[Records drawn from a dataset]
┄┄┄┄┄┄┄┄┄┄

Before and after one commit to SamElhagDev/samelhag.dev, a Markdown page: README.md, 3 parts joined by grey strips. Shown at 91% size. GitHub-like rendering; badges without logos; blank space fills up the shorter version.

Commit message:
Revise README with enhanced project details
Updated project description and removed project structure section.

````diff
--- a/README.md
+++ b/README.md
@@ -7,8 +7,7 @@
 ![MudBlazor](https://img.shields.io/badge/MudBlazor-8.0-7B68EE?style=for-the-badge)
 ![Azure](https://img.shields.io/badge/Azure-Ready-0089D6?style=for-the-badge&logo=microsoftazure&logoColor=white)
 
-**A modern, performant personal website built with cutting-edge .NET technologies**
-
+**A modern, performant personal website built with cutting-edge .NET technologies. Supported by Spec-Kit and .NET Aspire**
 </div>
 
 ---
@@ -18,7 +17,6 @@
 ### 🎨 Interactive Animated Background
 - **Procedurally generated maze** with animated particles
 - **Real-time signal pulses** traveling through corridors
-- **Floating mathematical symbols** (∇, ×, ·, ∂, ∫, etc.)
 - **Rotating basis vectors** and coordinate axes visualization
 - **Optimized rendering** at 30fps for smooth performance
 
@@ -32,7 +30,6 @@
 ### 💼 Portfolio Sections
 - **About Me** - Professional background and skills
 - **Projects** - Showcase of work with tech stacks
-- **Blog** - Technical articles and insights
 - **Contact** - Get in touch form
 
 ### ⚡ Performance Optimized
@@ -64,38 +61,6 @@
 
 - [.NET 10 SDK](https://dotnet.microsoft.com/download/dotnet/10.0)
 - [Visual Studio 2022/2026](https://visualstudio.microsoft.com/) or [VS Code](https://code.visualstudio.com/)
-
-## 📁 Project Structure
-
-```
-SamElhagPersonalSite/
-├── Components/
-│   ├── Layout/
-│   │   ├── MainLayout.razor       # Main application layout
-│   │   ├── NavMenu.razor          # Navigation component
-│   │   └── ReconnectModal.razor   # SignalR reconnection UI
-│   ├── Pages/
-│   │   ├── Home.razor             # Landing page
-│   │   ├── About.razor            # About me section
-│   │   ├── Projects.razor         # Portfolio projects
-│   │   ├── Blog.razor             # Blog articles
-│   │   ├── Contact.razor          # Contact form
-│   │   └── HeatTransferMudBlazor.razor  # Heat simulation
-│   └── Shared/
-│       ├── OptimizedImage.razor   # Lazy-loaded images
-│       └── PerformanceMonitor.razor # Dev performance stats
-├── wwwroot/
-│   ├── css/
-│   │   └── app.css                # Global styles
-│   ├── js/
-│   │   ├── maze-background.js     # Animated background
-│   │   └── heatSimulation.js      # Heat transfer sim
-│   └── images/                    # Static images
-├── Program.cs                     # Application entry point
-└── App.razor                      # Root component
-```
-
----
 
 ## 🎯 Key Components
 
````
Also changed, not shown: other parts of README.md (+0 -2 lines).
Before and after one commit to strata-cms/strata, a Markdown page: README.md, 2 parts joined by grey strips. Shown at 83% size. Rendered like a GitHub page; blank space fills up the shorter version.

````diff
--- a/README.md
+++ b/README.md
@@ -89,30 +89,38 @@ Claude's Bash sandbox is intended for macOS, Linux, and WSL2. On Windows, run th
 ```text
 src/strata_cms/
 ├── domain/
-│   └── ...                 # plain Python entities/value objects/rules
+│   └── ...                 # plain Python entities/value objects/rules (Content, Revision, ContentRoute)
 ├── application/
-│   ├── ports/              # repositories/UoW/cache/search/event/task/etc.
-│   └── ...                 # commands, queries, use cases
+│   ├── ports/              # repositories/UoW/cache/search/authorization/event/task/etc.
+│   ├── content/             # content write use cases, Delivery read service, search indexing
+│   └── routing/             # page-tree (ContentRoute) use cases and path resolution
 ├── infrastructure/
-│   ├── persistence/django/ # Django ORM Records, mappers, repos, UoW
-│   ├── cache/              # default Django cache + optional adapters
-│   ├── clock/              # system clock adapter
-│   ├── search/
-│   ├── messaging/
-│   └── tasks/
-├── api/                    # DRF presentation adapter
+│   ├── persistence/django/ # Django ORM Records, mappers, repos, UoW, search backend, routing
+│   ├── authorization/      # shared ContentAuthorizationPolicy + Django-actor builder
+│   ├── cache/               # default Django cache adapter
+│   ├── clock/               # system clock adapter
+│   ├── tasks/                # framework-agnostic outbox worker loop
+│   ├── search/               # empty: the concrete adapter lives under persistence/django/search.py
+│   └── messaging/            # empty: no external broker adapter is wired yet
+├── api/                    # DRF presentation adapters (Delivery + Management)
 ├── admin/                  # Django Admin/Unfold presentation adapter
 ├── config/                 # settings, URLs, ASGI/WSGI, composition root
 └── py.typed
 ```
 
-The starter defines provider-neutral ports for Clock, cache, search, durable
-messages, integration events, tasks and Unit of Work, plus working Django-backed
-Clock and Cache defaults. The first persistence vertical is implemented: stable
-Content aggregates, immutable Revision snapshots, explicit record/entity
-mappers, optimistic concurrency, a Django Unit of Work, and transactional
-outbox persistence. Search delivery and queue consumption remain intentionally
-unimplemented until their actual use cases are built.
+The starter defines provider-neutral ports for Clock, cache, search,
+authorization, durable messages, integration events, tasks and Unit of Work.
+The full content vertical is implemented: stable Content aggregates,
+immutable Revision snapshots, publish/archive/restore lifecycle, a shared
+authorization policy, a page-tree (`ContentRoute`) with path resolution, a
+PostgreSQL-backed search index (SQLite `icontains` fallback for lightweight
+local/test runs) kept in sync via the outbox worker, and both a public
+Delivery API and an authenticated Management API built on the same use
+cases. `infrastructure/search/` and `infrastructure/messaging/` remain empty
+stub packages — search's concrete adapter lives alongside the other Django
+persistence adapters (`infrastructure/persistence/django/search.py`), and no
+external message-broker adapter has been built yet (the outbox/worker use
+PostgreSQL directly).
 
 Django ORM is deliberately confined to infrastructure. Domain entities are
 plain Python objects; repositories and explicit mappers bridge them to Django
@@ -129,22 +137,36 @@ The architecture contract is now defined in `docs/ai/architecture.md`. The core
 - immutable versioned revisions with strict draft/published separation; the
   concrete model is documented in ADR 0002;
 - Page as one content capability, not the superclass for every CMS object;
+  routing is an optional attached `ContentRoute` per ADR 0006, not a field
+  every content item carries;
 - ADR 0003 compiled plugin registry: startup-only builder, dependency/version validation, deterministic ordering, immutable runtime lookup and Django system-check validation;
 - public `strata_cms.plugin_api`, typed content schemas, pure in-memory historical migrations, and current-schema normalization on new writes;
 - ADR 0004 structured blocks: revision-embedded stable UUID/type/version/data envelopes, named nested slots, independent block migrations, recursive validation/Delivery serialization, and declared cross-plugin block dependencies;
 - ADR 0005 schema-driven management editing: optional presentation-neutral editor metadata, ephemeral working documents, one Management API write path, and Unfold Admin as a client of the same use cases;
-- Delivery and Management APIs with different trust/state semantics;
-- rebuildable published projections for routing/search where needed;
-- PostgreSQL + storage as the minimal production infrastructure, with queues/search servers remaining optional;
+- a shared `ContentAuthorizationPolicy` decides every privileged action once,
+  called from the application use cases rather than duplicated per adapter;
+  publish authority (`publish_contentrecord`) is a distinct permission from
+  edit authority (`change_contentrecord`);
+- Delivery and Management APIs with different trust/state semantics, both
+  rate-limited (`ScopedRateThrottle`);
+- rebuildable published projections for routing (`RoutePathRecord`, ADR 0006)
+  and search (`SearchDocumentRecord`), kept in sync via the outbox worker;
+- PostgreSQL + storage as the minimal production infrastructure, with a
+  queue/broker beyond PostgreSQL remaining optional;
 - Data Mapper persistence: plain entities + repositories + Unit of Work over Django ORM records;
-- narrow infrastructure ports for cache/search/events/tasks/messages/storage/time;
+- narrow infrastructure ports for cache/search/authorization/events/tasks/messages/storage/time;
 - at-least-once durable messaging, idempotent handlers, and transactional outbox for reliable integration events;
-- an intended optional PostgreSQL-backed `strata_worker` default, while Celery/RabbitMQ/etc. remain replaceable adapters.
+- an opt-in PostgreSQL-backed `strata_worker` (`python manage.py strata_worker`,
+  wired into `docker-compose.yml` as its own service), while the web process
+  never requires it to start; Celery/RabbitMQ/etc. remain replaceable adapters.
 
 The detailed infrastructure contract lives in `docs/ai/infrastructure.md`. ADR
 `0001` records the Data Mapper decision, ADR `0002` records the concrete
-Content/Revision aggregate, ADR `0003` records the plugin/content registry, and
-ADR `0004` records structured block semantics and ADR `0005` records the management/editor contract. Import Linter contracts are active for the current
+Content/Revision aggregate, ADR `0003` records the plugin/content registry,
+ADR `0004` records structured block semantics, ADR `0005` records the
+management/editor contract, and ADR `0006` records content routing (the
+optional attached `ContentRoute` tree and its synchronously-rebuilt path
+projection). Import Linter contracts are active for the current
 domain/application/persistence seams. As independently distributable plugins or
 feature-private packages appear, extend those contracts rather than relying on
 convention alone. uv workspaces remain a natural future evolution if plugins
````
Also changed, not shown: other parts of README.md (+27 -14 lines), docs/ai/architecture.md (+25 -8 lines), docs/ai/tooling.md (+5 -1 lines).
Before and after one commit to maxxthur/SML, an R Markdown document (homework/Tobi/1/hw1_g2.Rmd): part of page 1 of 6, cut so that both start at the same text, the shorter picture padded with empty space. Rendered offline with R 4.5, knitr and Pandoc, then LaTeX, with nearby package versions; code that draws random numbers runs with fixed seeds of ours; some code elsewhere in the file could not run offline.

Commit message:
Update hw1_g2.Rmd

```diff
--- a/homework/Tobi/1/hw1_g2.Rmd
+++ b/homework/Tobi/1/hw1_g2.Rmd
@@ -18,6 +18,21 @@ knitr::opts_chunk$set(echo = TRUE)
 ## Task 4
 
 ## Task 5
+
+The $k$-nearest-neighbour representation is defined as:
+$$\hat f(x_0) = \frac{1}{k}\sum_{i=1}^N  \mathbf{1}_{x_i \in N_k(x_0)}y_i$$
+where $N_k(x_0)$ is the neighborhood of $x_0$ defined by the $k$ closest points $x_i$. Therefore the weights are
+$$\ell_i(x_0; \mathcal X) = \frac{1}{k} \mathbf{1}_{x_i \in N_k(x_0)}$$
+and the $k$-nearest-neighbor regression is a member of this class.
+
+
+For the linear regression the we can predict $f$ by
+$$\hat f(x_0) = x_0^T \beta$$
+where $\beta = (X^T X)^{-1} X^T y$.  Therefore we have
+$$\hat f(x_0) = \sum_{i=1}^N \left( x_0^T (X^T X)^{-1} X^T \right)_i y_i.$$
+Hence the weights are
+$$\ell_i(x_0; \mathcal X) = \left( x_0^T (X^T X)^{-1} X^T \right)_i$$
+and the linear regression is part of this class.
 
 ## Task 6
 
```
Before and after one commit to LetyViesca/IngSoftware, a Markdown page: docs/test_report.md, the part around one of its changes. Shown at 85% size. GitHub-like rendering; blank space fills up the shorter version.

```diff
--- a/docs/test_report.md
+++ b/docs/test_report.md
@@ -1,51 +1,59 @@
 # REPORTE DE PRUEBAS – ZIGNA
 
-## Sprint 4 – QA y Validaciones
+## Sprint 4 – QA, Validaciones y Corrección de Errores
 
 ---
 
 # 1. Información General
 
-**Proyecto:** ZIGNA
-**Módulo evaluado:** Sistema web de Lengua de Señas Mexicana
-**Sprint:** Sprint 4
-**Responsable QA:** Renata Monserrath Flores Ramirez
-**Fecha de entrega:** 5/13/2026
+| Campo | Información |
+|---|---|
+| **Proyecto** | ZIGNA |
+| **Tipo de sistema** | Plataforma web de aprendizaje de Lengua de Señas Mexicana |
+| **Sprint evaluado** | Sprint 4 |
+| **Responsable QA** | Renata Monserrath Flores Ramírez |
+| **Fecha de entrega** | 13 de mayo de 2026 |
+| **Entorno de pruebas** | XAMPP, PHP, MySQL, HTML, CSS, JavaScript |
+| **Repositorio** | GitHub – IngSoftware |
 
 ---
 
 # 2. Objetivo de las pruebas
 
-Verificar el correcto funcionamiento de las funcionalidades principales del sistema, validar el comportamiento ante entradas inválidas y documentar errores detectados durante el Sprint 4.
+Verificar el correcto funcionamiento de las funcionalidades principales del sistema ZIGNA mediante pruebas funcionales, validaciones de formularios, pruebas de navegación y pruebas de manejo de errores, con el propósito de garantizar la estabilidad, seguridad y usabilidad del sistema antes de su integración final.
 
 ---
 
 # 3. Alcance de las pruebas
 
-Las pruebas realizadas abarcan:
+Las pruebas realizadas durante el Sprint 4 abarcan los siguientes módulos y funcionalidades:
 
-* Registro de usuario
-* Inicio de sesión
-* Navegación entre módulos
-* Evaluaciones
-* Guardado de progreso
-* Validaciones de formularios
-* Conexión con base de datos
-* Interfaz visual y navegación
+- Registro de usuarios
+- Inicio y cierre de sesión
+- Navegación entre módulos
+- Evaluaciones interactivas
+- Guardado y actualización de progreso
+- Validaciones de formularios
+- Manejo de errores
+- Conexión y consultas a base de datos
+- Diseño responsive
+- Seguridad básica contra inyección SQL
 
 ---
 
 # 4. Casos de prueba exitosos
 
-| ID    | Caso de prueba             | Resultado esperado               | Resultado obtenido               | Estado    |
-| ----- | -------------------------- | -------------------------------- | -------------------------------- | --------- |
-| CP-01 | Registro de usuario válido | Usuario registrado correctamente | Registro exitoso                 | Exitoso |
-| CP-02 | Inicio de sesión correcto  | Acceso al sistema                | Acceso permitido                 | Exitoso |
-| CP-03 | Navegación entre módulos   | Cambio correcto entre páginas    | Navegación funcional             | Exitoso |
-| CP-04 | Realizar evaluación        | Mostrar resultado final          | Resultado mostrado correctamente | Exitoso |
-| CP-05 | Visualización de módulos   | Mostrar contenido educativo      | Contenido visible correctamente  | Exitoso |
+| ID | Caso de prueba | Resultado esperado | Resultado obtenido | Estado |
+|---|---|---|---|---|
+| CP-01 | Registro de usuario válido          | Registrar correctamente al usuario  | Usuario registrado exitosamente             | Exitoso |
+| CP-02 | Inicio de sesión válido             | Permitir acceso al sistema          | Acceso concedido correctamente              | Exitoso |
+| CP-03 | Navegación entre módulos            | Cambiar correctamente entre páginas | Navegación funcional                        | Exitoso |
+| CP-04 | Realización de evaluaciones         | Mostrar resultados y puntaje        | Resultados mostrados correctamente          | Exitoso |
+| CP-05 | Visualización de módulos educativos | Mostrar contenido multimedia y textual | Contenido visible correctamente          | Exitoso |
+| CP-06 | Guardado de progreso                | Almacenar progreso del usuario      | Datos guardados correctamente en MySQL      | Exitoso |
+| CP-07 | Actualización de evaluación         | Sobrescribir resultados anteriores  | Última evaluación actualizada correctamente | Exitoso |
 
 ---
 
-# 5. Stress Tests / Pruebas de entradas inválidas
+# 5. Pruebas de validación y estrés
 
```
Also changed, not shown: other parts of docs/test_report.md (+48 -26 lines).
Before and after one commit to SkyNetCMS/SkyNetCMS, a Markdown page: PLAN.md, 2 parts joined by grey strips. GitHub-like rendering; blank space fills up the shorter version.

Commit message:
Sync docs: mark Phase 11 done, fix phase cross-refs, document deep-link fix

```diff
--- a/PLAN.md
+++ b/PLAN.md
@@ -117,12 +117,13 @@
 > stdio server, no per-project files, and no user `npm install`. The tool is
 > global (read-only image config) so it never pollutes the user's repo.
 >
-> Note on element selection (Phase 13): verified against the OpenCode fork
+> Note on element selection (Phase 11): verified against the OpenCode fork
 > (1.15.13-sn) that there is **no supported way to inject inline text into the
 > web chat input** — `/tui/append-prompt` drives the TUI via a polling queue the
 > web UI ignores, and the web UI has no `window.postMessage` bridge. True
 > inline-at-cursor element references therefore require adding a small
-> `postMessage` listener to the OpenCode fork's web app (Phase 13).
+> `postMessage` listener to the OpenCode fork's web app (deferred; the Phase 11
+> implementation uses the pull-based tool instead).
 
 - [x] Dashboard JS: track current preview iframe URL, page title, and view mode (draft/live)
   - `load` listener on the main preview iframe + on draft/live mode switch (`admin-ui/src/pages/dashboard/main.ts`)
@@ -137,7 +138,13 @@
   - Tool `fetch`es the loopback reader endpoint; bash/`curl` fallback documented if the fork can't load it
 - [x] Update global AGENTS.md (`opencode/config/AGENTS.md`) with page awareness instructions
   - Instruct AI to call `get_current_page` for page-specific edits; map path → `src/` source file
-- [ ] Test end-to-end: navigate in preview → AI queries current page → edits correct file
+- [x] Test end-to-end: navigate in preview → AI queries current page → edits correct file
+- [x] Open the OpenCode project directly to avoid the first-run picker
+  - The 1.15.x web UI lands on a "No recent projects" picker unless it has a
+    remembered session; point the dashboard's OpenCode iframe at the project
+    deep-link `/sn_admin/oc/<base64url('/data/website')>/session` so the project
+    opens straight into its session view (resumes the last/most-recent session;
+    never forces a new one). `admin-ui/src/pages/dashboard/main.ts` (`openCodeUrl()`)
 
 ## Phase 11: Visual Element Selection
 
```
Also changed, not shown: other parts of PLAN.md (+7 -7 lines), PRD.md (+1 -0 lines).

┄┄┄┄┄┄┄┄┄┄

WHAT IS BEING ASKED — The answer must be every line of the entries that includes the word "size".

WRITTEN ANSWER —
Before and after one commit to SamElhagDev/samelhag.dev, a Markdown page: README.md, 3 parts joined by grey strips. Shown at 91% size. GitHub-like rendering; badges without logos; blank space fills up the shorter version.
Before and after one commit to strata-cms/strata, a Markdown page: README.md, 2 parts joined by grey strips. Shown at 83% size. Rendered like a GitHub page; blank space fills up the shorter version.
Before and after one commit to LetyViesca/IngSoftware, a Markdown page: docs/test_report.md, the part around one of its changes. Shown at 85% size. GitHub-like rendering; blank space fills up the shorter version.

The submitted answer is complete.